### Work request
Show every line in the records below that contains the word "SquareList".

Input material START

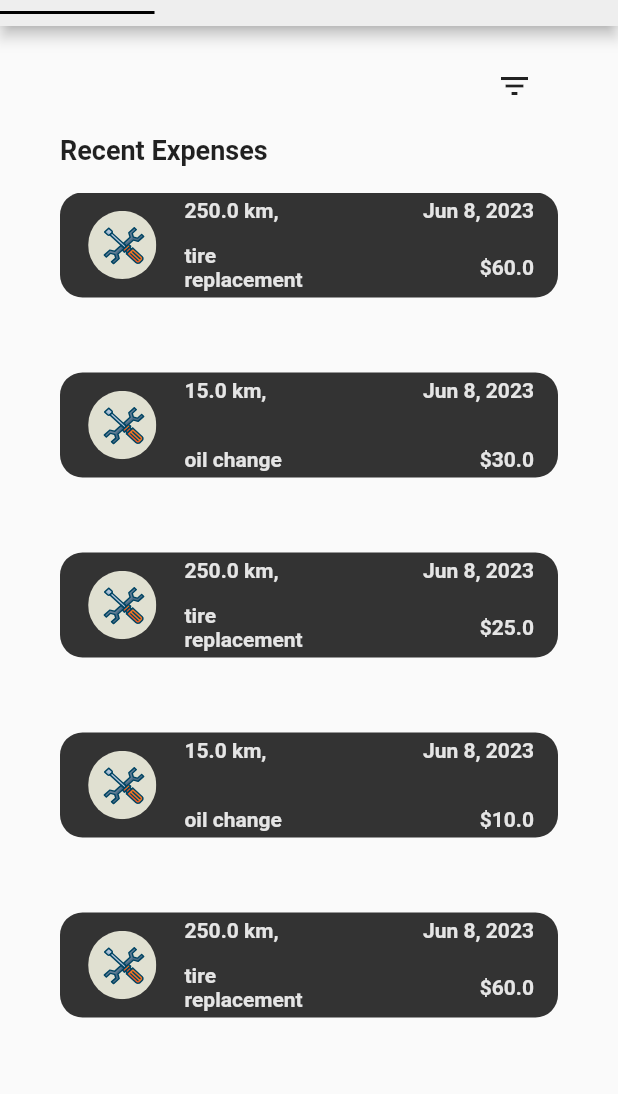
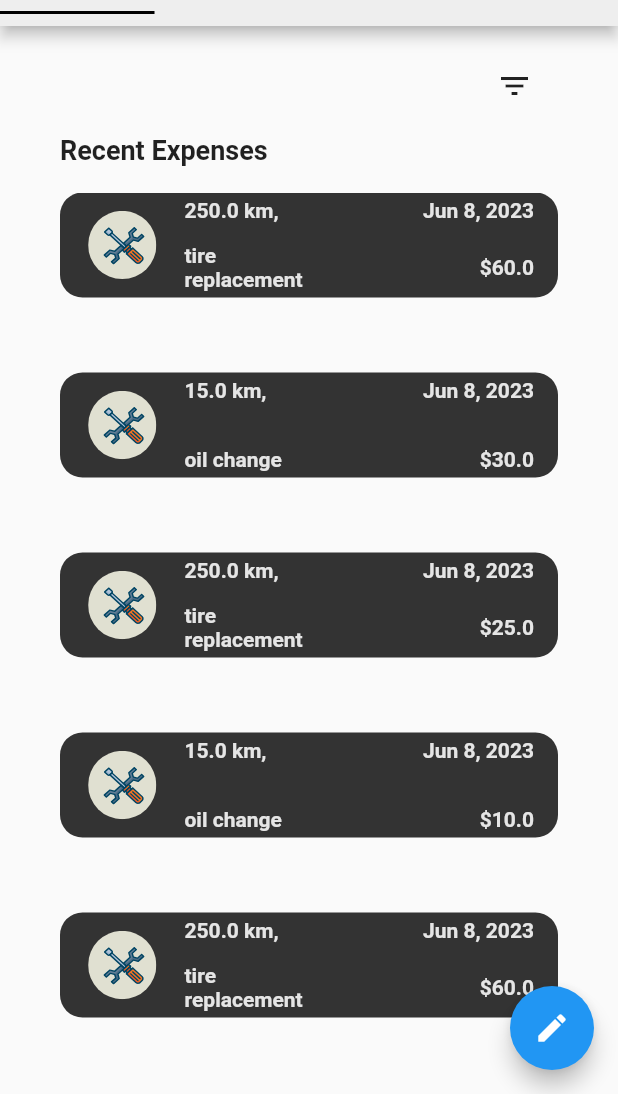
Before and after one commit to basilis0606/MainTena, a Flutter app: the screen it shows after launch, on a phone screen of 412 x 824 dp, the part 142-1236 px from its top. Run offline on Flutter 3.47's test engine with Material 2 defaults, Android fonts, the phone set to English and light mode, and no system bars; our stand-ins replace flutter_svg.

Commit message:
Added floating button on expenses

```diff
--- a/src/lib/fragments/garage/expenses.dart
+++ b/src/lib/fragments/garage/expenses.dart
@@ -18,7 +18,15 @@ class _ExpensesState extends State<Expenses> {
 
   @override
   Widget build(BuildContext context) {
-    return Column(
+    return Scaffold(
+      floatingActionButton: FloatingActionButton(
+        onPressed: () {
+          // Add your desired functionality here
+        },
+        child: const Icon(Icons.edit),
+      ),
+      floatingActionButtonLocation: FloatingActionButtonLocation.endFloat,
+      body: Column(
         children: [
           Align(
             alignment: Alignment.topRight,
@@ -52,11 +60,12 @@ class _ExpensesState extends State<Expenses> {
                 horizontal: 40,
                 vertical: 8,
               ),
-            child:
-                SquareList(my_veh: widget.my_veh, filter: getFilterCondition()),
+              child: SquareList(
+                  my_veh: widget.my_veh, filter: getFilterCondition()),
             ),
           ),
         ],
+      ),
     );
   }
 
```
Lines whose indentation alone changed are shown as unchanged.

Input material END

### Solution
-                SquareList(my_veh: widget.my_veh, filter: getFilterCondition()),
+              child: SquareList(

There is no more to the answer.